There are always going to be areas where business does not want to be regulated because regulations are inconvenient.
The Economist: But don’t you wish, when you look at things like Dodd-Frank or you look at health-care reform—both of which we supported in principle—that they could have been much simpler?
Mr Obama: Of course. This goes back to the old adage of Churchill—democracy is the worst form of government except for all the alternatives. (Laughter.) It’s messy.
And so could we have designed a far more elegant health-care law? Of course. Would I have greatly preferred a blank canvas in which to design financial regulations post-2008 and consolidated agencies and simplified oversight? Absolutely. But the truth of the matter is, is that we saved the financial system. It continues to be extraordinarily profitable. And essentially, what we did was to provide an additional cushion so that if and when people make bad decisions with large sums of money—which they inevitably do—the risks to the system are reduced.
And on health care, as messy as the whole process has been, here’s what I know—that we have millions of people [insured] who didn’t have insurance before, and health-care inflation is the lowest it’s been in 50 years, for four consecutive years, corresponding to when we passed the law.

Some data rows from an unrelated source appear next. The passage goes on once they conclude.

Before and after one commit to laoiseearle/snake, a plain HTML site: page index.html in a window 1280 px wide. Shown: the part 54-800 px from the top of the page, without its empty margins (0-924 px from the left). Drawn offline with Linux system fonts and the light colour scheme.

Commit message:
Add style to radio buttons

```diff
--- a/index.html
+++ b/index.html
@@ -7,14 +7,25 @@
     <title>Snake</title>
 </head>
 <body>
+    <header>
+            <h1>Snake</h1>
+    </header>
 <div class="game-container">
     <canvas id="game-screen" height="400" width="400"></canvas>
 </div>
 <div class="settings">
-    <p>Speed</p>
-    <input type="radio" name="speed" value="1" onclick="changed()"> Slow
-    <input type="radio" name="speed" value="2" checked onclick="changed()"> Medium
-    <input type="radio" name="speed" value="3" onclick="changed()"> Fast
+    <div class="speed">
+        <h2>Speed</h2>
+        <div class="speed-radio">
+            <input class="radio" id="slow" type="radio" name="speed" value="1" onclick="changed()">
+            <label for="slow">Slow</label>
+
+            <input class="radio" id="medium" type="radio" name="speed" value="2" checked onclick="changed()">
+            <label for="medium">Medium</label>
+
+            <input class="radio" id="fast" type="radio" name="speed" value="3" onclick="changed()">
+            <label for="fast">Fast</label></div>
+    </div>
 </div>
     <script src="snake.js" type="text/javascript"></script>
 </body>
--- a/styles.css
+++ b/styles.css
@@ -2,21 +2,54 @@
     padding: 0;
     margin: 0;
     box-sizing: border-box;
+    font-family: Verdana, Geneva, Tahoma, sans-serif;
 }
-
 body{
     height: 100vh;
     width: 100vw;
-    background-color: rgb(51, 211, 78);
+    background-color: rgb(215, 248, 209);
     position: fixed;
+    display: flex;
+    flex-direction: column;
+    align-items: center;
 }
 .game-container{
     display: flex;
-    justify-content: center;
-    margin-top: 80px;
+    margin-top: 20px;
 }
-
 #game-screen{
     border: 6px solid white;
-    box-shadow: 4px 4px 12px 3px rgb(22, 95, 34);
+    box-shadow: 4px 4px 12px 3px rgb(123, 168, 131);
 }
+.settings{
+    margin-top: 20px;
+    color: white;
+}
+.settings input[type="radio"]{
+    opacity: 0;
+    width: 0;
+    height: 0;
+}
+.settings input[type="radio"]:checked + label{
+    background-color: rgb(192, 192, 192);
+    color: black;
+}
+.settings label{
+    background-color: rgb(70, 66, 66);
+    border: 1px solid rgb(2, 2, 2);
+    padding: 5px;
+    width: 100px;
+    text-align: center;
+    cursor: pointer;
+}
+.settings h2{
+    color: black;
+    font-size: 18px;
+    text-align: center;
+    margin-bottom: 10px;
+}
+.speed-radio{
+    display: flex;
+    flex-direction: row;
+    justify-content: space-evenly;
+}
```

So my belief is that if, in fact, we can see a reduction in some of the political temperature around Obamacare or around Dodd-Frank, then it’s an iterative process. We can go back at it and further refine it, learn lessons from things that aren’t working as well, make it simpler, make it better. That does require, though, an attitude on the part of Congress, as well as on the part of the business community, that says you don’t just get 100% of what you want.
Do read the whole thing. Does Obama believe what he says? Is this just something he says for public consumption? Obama, according to The Economist “was buoyed by the recent economic numbers and looking towards his legacy…” Funny, everybody else considered the numbers as a disappointing failure to meet expectations. And Obama’s track record as disastrous. So he heralds his role in saving the U.S. economy.
A new study by the Russel Sage Foundation finds that middle-class Americans are poorer today than they were in 1984. 92,001,000 people are no longer in the workforce, an increase of 11,472,000 since he took office.
The Obama administration has added $7 trillion to the National Debt, well, actually — $7,060,259,674,497.51 to be precise— but when the number gets that big I have trouble with all the commas.
In 2012, Obama was heavily criticized for delaying (and hiding) major regulation until after the presidential election. Now it seems he may again be delaying another $34 billion of new regulations until after the election. There are mostly regulatory costs imposed by the EPA. Why am I not surprised?
The most extensive is the EPA’s ground-level ozone standard. That one does not currently have a price tag, but when the rule was vetoed by the White House in 2011, it’s cost was put at $90 billion. Then you have the Department of Energy’s new conservation standards for incandescent lamps, projected to cost$863 million per year and raise consumer prices by 40 to 70 percent. Most of these regulations are also major job killers, but the EPA says they don’t have to pay any attention to that. That does not include the Clean Energy Plan regulations which is expected to cost thousands of jobs and raise the cost of electricity sharply.
Gosh. Back in 2008, presidential candidate Barack Obama called President George W. Bush “unpatriotic” and his policies “irresponsible” for adding $4 trillion to the national debt with the costs of 9/11 and two wars. But that was then and this is now.